Ashton recently helped a client redesign an older home in the historic district of Santa Fe. “We had so much fun,” says the homeowner. “Jennifer is very imaginative, and she listened carefully to my ideas. She worked with me to hang the art I already had, and helped me buy some new pieces. She also encouraged me to stretch a bit on my color choices. For instance, I thought I wanted white subway tile for the kitchen backsplash, but the green glass Ann Sacks tile Jennifer specified is absolutely spectacular; it’s the first thing people notice when they enter the room.”
Ashton also collaborates with designer Ande Hambuchen on a side business, a pillow line called Kissen. “Pillows are like therapy,” Ashton says. “I associate them with comfort, and our designs are modern and playful.”
But above all else, it’s the art that resonates with her. “I always love that first part of the design process, when I look at the art a client has hung,” she says. “Whether we’re using art to influence an upholstery color or planning the entire color palette of a house, I’ll use the pieces they love as a springboard for the design. That’s how I have to start.”
Jennifer Ashton shares some of her favorite tips for designing interiors from an art-centered perspective:
- Live with beauty and joy. For each of us, when we see beauty we know it. Whatever that is for you, see those things of beauty in life every day and enjoy them.
- Love your art. A painting from a garage sale that you truly love is just as relevant as an investment piece. No matter what the economy is around it, if you love a piece of art honor it and place it accordingly.
- Add color. The subtlety of color is as forceful as bold color. With art as the focal point, we’ll find the subtlety or strength in color and let it guide the palette.
- Contrast with white. I like white space, and have been using it as an accent color. I especially like the way white looks against natural and earth tones.
- Find ways to add texture. Right now, I’m into paper art. I love the economy of paper: it’s accessible to anyone yet can be very sophisticated.
- Reclaim and repurpose. Vintage pieces add character and elegance to a space and create balance with new furnishings. We’re doing a lot with reclaimed woods, and I love using weathered doors. I’m working on a wall hanging made from pieces cut from a crazy old quilt.
- Try a new arrangement. Rearranging a room can be a cost-effective way to create change. Begin by looking at the current location of the art. Try moving a prominent piece to an opposite wall, create a new conversation area, or play with the function of a space.
- When in doubt, add pillows. Pillows are great for quick-change accents or a punch of color, and the detail on a pillow can add a relevant design element to a space. Plus, they’re the perfect final touch.

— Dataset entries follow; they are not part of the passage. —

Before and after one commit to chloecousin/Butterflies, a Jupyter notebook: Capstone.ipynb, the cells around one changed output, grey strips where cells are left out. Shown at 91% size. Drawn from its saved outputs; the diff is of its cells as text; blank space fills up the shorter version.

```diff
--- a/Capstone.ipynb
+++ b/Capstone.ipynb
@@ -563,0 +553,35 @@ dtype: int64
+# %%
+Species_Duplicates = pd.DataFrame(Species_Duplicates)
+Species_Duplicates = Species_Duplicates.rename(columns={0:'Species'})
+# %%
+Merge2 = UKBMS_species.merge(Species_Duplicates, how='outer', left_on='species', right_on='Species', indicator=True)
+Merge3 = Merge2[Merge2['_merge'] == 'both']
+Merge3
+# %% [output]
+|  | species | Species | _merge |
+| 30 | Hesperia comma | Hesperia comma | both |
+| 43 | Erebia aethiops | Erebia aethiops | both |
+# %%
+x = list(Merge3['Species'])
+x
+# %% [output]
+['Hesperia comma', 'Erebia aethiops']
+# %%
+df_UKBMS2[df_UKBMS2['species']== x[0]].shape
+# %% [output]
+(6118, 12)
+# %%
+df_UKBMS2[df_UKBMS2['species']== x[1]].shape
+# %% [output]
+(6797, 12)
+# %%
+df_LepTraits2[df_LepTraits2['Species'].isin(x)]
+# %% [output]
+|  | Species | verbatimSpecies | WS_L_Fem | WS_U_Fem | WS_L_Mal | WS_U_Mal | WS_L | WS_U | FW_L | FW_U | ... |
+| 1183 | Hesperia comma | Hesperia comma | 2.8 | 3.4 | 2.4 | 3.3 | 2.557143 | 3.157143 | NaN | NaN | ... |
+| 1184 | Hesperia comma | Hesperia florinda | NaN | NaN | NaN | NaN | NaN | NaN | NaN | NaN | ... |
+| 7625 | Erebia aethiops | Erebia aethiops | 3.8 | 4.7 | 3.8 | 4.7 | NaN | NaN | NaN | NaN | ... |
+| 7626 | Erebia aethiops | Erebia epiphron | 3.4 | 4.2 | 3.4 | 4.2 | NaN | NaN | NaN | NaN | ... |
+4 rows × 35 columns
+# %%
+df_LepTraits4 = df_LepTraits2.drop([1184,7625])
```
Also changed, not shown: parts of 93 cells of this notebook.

Eliza Cross (www.elizacross.com) is a senior contributing editor for Western Art & Architecture and the author of five books, including the award-winning Family Home of the New West (Cooper Square Publishing). A member of the Authors Guild and American Society of Journalists and Authors, she has written more than 250 articles for a variety of national and regional publications.